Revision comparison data
-=-=-

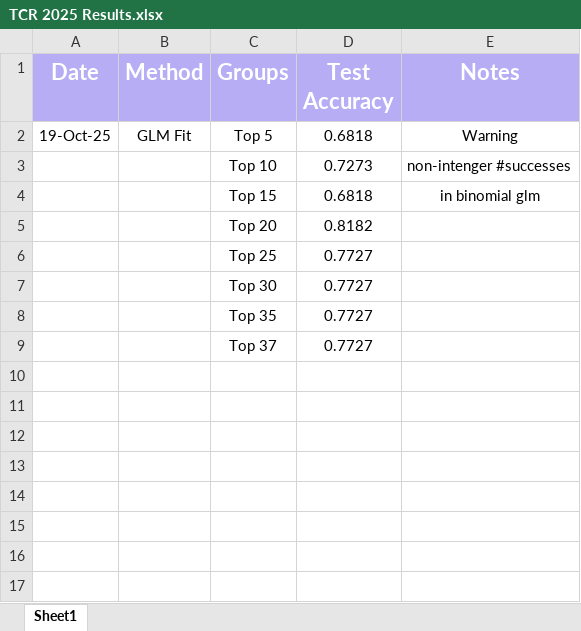
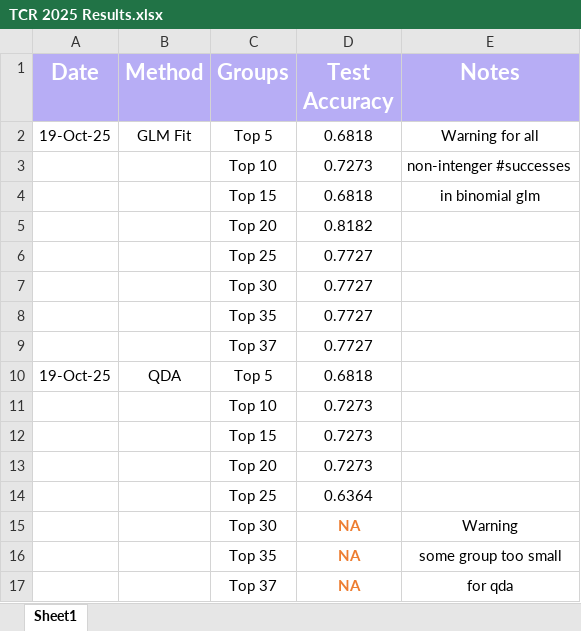
Before and after one commit to asphodelian/TCR-Project, an Excel workbook: TCR 2025 Results.xlsx, sheet Sheet1, drawn as a sheet; values as stored, in another font and other column widths than the file's, no borders; the diff names each change by its address in the sheet, - before the commit and + after, or states it on an @@ line.

Commit message:
Added QDA

```diff
--- a/TCR 2025 Results.xlsx (sheet Sheet1)
+++ b/TCR 2025 Results.xlsx (sheet Sheet1)
-E2 (Notes): Warning
+E2 (Notes): Warning for all
+row 10: 19-Oct-25 | QDA | Top 5 | 0.6818
+row 11:  |  | Top 10 | 0.7273
+row 12:  |  | Top 15 | 0.7273
+row 13:  |  | Top 20 | 0.7273
+row 14:  |  | Top 25 | 0.6364
+row 15:  |  | Top 30 | NA | Warning
+row 16:  |  | Top 35 | NA | some group too small
+row 17:  |  | Top 37 | NA | for qda
```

-=-=-

WHAT NEEDS TO BE DONE: Would you show every line in the data above that contains the string "Notes"?

RESULT FOR THIS EXERCISE:
-E2 (Notes): Warning
+E2 (Notes): Warning for all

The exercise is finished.